> _EXERCISE INSTRUCTIONS_: Repeat the records below exactly as they appear, leaving out any pictures.

Change detection outputs:
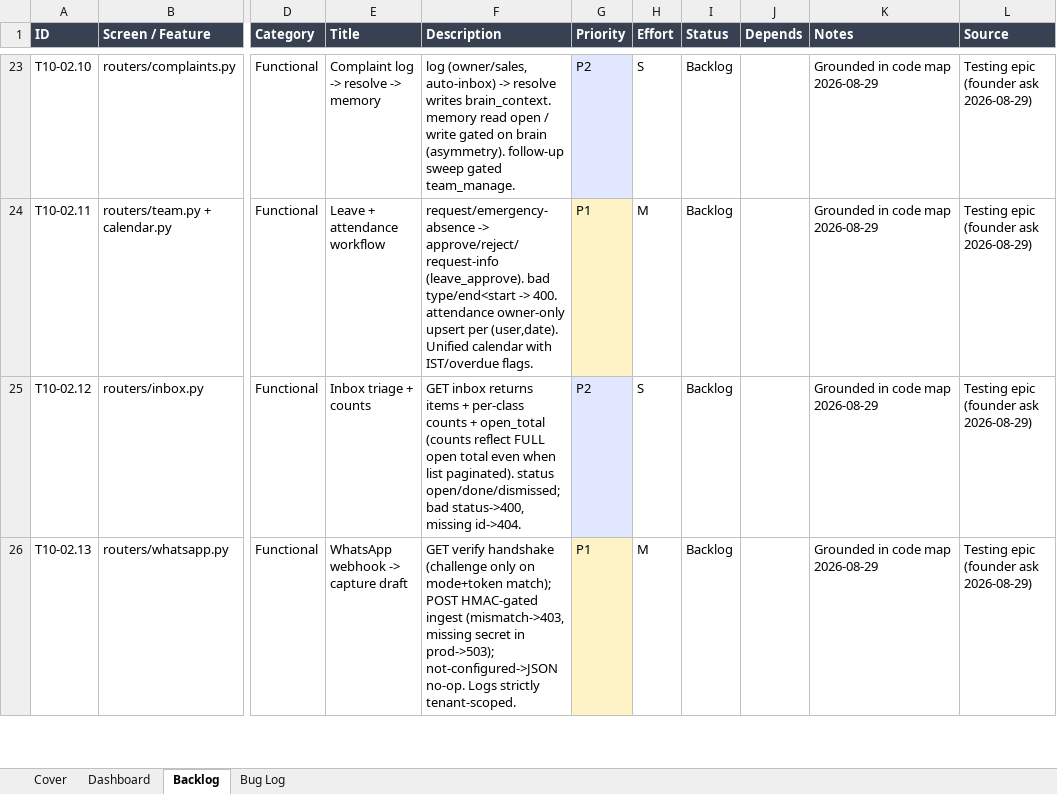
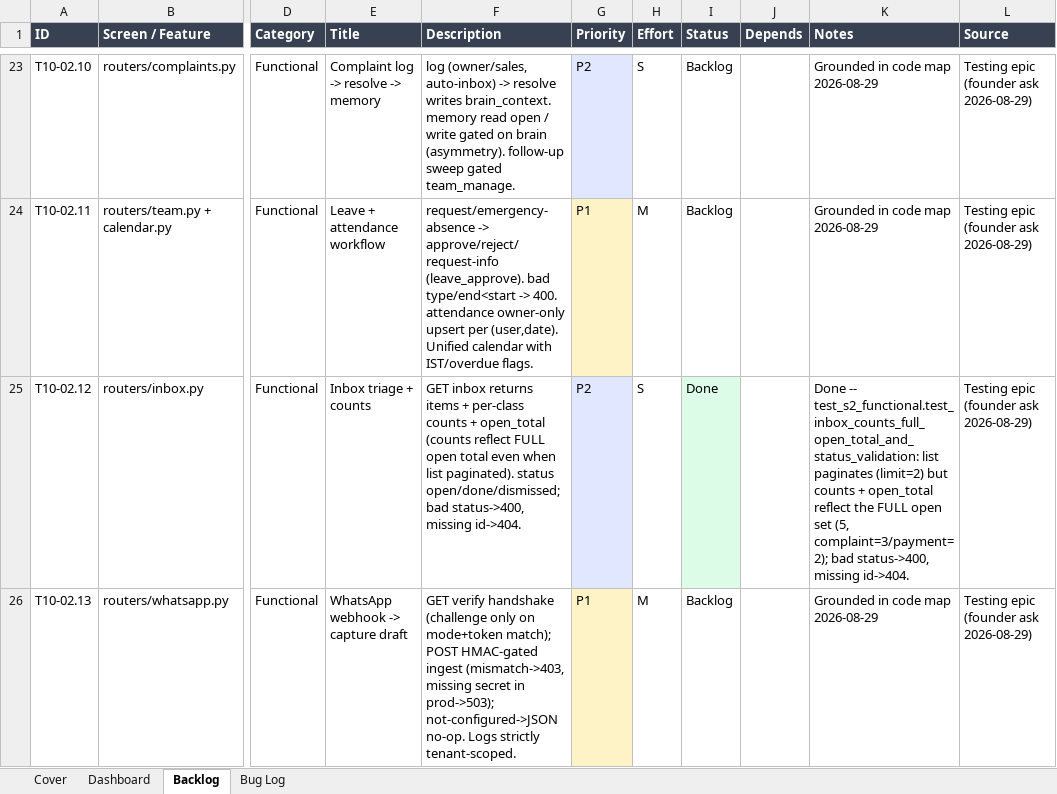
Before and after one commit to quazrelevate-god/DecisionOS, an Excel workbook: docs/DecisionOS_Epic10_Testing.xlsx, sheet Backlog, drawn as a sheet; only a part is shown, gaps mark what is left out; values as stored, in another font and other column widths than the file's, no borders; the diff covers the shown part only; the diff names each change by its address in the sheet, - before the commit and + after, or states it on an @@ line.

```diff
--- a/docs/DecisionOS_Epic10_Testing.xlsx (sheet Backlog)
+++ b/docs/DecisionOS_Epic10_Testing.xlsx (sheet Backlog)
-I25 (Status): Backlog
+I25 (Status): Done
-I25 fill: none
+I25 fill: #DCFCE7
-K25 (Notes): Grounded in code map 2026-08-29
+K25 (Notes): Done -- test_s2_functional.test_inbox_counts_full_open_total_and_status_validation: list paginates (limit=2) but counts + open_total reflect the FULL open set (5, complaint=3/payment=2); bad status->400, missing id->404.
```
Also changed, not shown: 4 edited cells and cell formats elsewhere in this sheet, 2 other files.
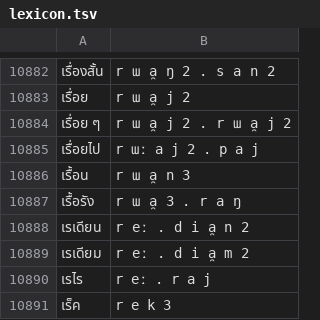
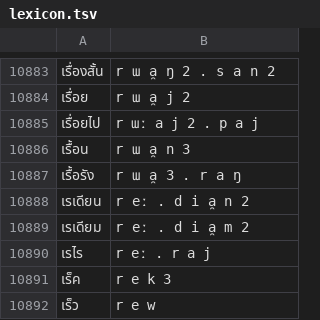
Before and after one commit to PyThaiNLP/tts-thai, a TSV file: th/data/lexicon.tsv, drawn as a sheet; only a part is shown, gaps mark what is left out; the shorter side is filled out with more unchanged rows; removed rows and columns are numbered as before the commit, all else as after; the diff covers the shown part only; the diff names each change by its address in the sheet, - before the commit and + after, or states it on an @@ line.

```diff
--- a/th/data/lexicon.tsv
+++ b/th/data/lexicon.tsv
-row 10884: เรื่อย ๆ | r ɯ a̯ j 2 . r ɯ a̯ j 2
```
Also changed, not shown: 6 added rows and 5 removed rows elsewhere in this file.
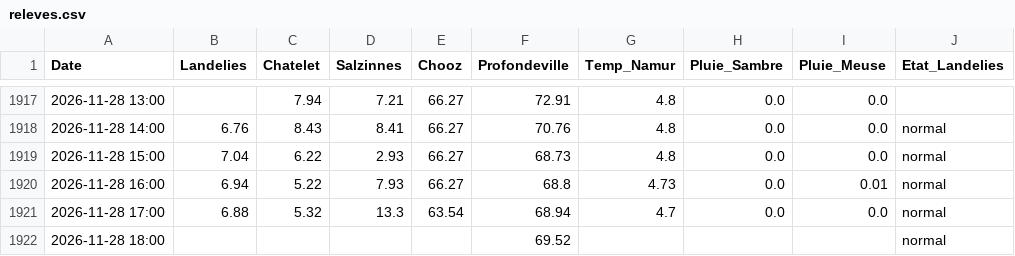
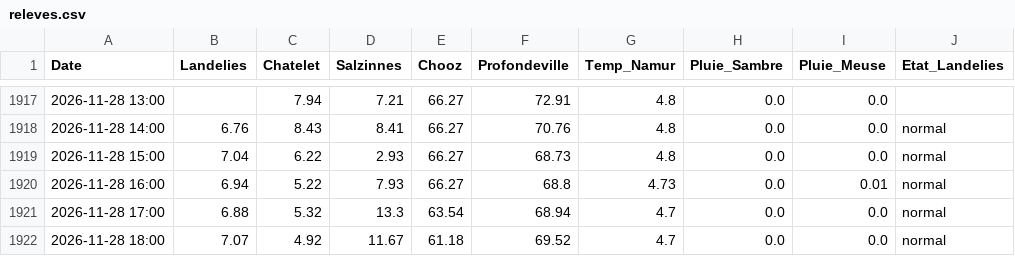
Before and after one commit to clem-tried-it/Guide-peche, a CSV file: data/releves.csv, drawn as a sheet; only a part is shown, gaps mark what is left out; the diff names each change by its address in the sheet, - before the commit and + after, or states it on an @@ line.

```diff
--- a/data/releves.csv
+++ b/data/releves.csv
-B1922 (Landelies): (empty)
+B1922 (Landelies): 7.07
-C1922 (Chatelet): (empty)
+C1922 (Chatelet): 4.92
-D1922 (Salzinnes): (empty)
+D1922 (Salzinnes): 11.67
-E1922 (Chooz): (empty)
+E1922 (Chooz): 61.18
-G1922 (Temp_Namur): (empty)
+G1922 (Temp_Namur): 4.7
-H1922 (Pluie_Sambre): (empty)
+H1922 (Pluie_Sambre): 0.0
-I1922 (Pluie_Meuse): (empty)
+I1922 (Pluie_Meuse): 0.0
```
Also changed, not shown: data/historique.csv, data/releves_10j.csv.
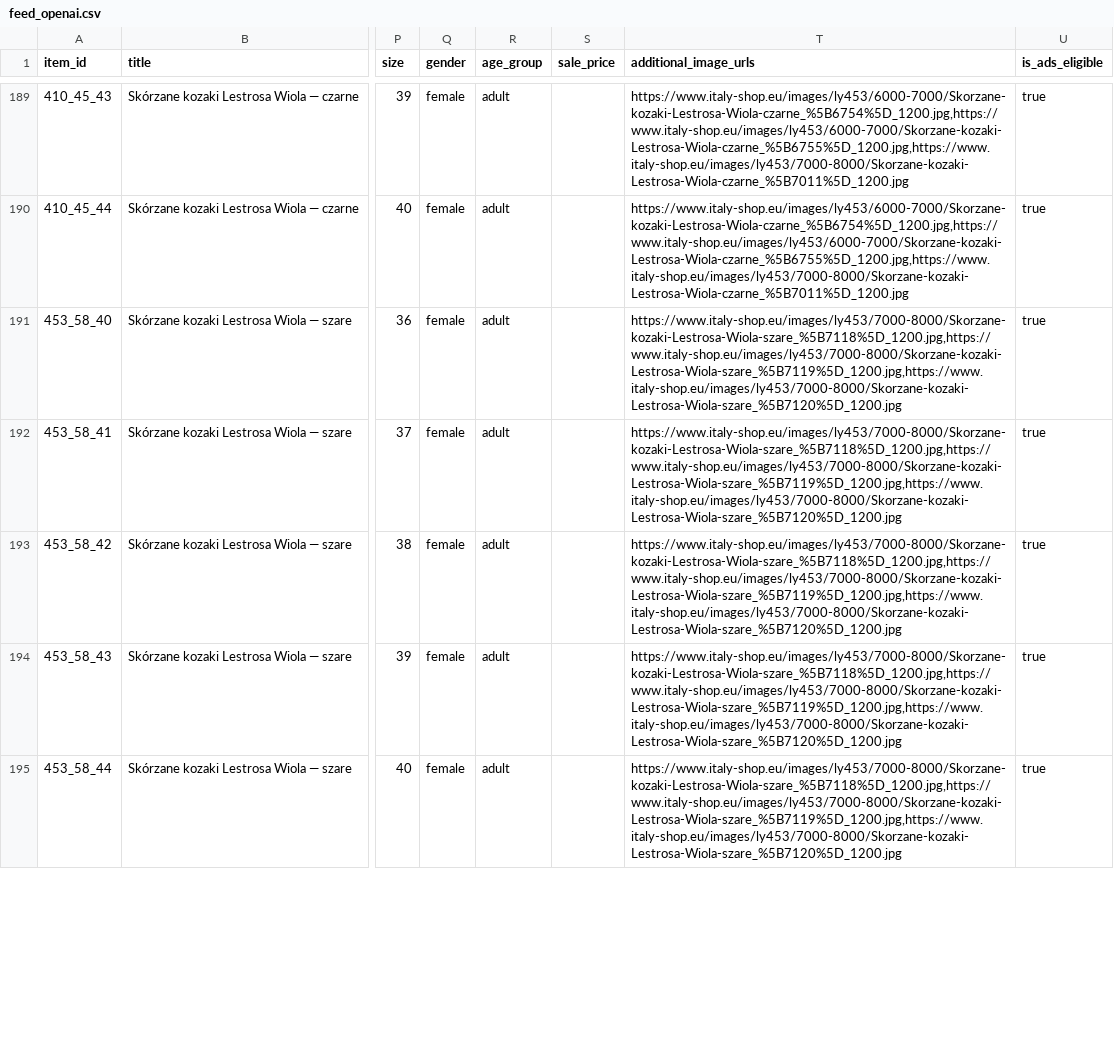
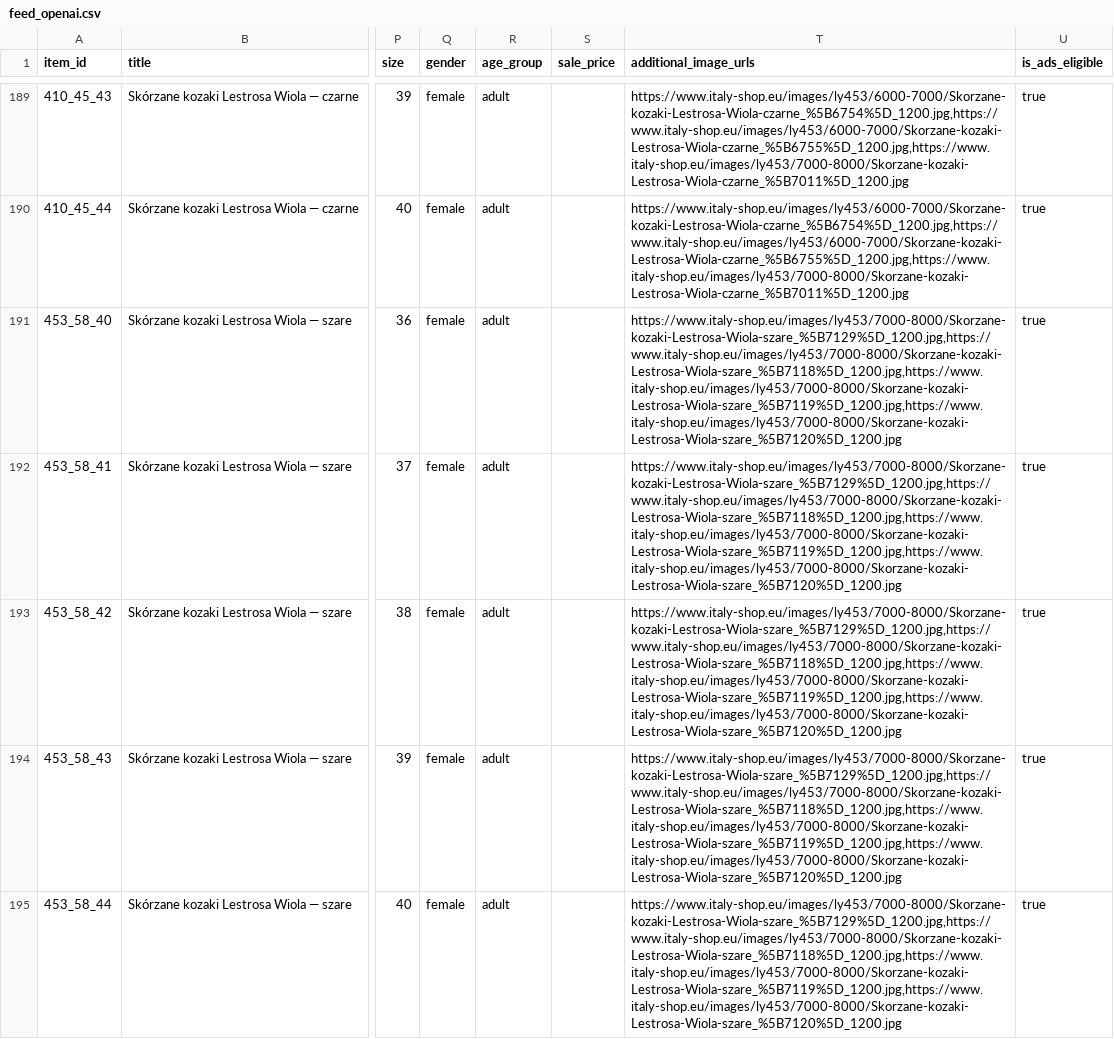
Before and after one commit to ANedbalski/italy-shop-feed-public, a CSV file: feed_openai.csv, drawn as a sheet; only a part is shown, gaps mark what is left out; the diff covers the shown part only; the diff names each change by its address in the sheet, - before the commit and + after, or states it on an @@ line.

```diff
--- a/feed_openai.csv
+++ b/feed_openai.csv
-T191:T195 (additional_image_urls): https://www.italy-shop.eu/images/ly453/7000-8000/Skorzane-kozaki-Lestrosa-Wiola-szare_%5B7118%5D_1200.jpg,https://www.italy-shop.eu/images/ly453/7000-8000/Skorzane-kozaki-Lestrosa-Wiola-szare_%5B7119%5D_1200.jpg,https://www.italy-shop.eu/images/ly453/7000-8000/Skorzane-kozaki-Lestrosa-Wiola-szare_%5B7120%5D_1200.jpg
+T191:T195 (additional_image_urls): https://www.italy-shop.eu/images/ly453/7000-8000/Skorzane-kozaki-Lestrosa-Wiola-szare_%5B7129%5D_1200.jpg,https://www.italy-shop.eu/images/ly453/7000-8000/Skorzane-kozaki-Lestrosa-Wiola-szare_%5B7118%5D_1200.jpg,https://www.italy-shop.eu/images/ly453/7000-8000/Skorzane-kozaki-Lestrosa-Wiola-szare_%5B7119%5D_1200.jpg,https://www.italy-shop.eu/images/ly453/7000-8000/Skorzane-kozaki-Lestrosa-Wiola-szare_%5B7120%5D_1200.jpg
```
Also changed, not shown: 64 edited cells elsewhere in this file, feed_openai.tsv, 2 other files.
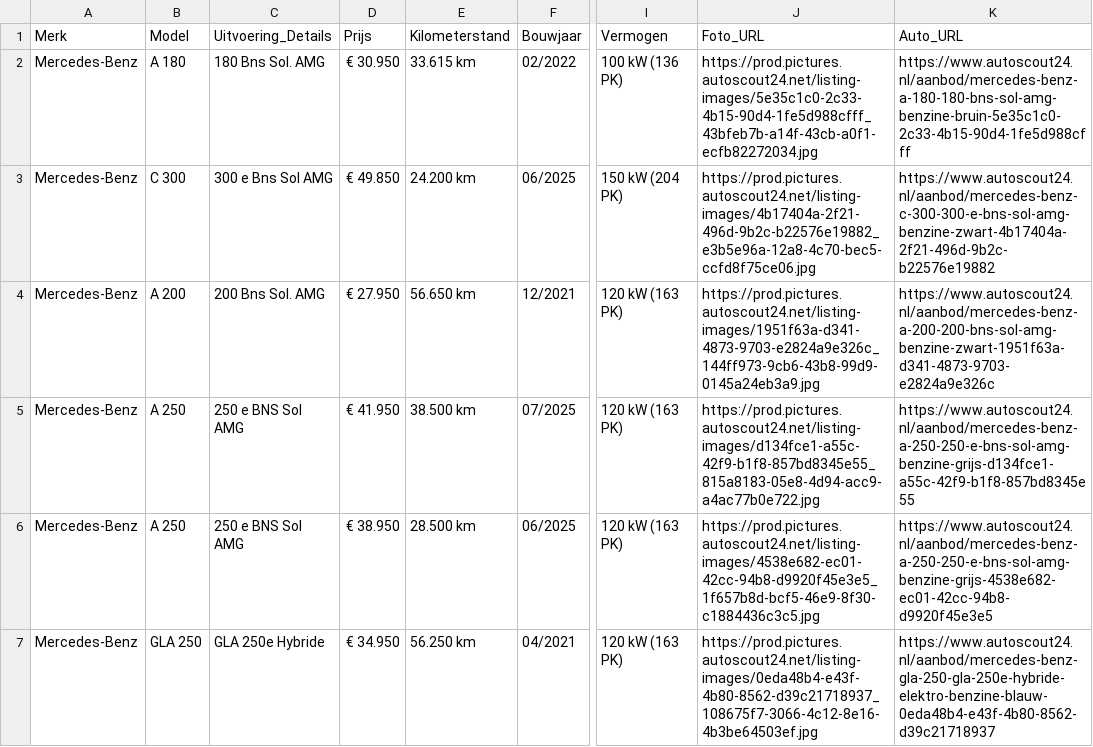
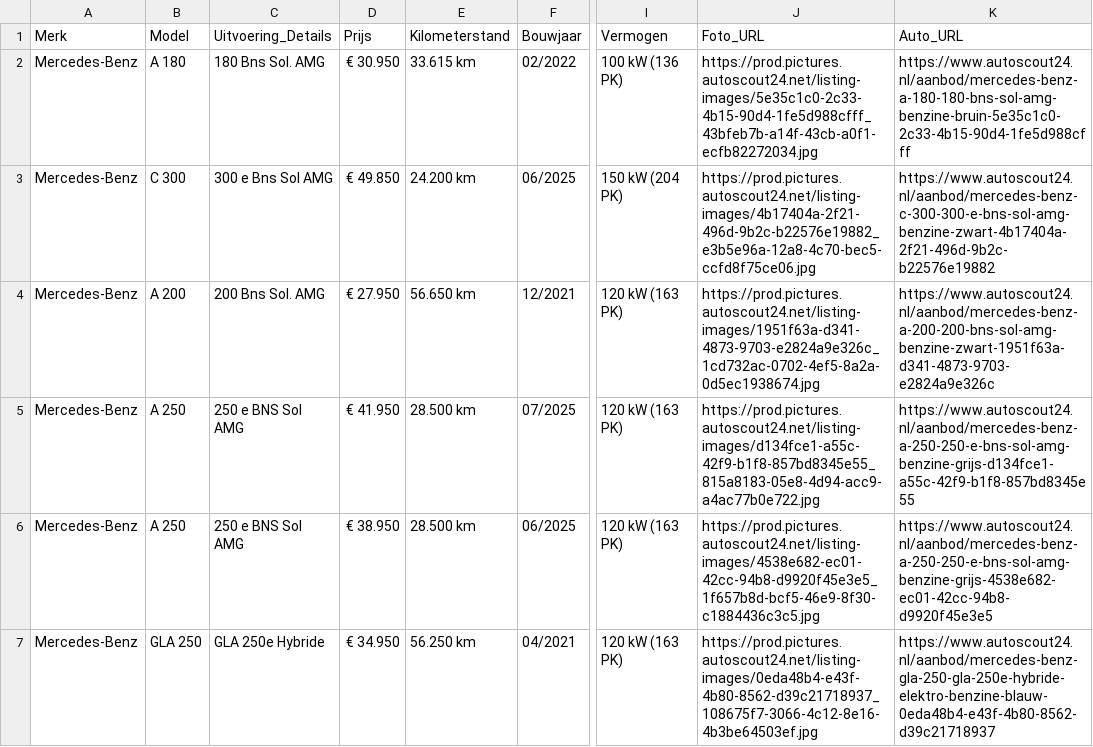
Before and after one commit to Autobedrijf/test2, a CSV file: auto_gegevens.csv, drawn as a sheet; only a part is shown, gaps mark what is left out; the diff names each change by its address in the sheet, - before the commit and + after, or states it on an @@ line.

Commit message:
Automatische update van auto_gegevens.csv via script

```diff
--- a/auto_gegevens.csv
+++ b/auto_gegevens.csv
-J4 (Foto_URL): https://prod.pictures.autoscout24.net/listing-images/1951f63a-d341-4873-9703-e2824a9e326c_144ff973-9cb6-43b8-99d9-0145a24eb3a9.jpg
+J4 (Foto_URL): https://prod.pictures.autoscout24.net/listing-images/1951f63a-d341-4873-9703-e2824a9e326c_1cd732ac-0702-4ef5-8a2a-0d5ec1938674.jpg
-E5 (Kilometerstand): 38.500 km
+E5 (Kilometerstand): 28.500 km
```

> _SOLUTION FOR THIS EXERCISE_:
Before and after one commit to quazrelevate-god/DecisionOS, an Excel workbook: docs/DecisionOS_Epic10_Testing.xlsx, sheet Backlog, drawn as a sheet; only a part is shown, gaps mark what is left out; values as stored, in another font and other column widths than the file's, no borders; the diff covers the shown part only; the diff names each change by its address in the sheet, - before the commit and + after, or states it on an @@ line.

```diff
--- a/docs/DecisionOS_Epic10_Testing.xlsx (sheet Backlog)
+++ b/docs/DecisionOS_Epic10_Testing.xlsx (sheet Backlog)
-I25 (Status): Backlog
+I25 (Status): Done
-I25 fill: none
+I25 fill: #DCFCE7
-K25 (Notes): Grounded in code map 2026-08-29
+K25 (Notes): Done -- test_s2_functional.test_inbox_counts_full_open_total_and_status_validation: list paginates (limit=2) but counts + open_total reflect the FULL open set (5, complaint=3/payment=2); bad status->400, missing id->404.
```
Also changed, not shown: 4 edited cells and cell formats elsewhere in this sheet, 2 other files.
Before and after one commit to PyThaiNLP/tts-thai, a TSV file: th/data/lexicon.tsv, drawn as a sheet; only a part is shown, gaps mark what is left out; the shorter side is filled out with more unchanged rows; removed rows and columns are numbered as before the commit, all else as after; the diff covers the shown part only; the diff names each change by its address in the sheet, - before the commit and + after, or states it on an @@ line.

```diff
--- a/th/data/lexicon.tsv
+++ b/th/data/lexicon.tsv
-row 10884: เรื่อย ๆ | r ɯ a̯ j 2 . r ɯ a̯ j 2
```
Also changed, not shown: 6 added rows and 5 removed rows elsewhere in this file.
Before and after one commit to clem-tried-it/Guide-peche, a CSV file: data/releves.csv, drawn as a sheet; only a part is shown, gaps mark what is left out; the diff names each change by its address in the sheet, - before the commit and + after, or states it on an @@ line.

```diff
--- a/data/releves.csv
+++ b/data/releves.csv
-B1922 (Landelies): (empty)
+B1922 (Landelies): 7.07
-C1922 (Chatelet): (empty)
+C1922 (Chatelet): 4.92
-D1922 (Salzinnes): (empty)
+D1922 (Salzinnes): 11.67
-E1922 (Chooz): (empty)
+E1922 (Chooz): 61.18
-G1922 (Temp_Namur): (empty)
+G1922 (Temp_Namur): 4.7
-H1922 (Pluie_Sambre): (empty)
+H1922 (Pluie_Sambre): 0.0
-I1922 (Pluie_Meuse): (empty)
+I1922 (Pluie_Meuse): 0.0
```
Also changed, not shown: data/historique.csv, data/releves_10j.csv.
Before and after one commit to ANedbalski/italy-shop-feed-public, a CSV file: feed_openai.csv, drawn as a sheet; only a part is shown, gaps mark what is left out; the diff covers the shown part only; the diff names each change by its address in the sheet, - before the commit and + after, or states it on an @@ line.

```diff
--- a/feed_openai.csv
+++ b/feed_openai.csv
-T191:T195 (additional_image_urls): https://www.italy-shop.eu/images/ly453/7000-8000/Skorzane-kozaki-Lestrosa-Wiola-szare_%5B7118%5D_1200.jpg,https://www.italy-shop.eu/images/ly453/7000-8000/Skorzane-kozaki-Lestrosa-Wiola-szare_%5B7119%5D_1200.jpg,https://www.italy-shop.eu/images/ly453/7000-8000/Skorzane-kozaki-Lestrosa-Wiola-szare_%5B7120%5D_1200.jpg
+T191:T195 (additional_image_urls): https://www.italy-shop.eu/images/ly453/7000-8000/Skorzane-kozaki-Lestrosa-Wiola-szare_%5B7129%5D_1200.jpg,https://www.italy-shop.eu/images/ly453/7000-8000/Skorzane-kozaki-Lestrosa-Wiola-szare_%5B7118%5D_1200.jpg,https://www.italy-shop.eu/images/ly453/7000-8000/Skorzane-kozaki-Lestrosa-Wiola-szare_%5B7119%5D_1200.jpg,https://www.italy-shop.eu/images/ly453/7000-8000/Skorzane-kozaki-Lestrosa-Wiola-szare_%5B7120%5D_1200.jpg
```
Also changed, not shown: 64 edited cells elsewhere in this file, feed_openai.tsv, 2 other files.
Before and after one commit to Autobedrijf/test2, a CSV file: auto_gegevens.csv, drawn as a sheet; only a part is shown, gaps mark what is left out; the diff names each change by its address in the sheet, - before the commit and + after, or states it on an @@ line.

Commit message:
Automatische update van auto_gegevens.csv via script

```diff
--- a/auto_gegevens.csv
+++ b/auto_gegevens.csv
-J4 (Foto_URL): https://prod.pictures.autoscout24.net/listing-images/1951f63a-d341-4873-9703-e2824a9e326c_144ff973-9cb6-43b8-99d9-0145a24eb3a9.jpg
+J4 (Foto_URL): https://prod.pictures.autoscout24.net/listing-images/1951f63a-d341-4873-9703-e2824a9e326c_1cd732ac-0702-4ef5-8a2a-0d5ec1938674.jpg
-E5 (Kilometerstand): 38.500 km
+E5 (Kilometerstand): 28.500 km
```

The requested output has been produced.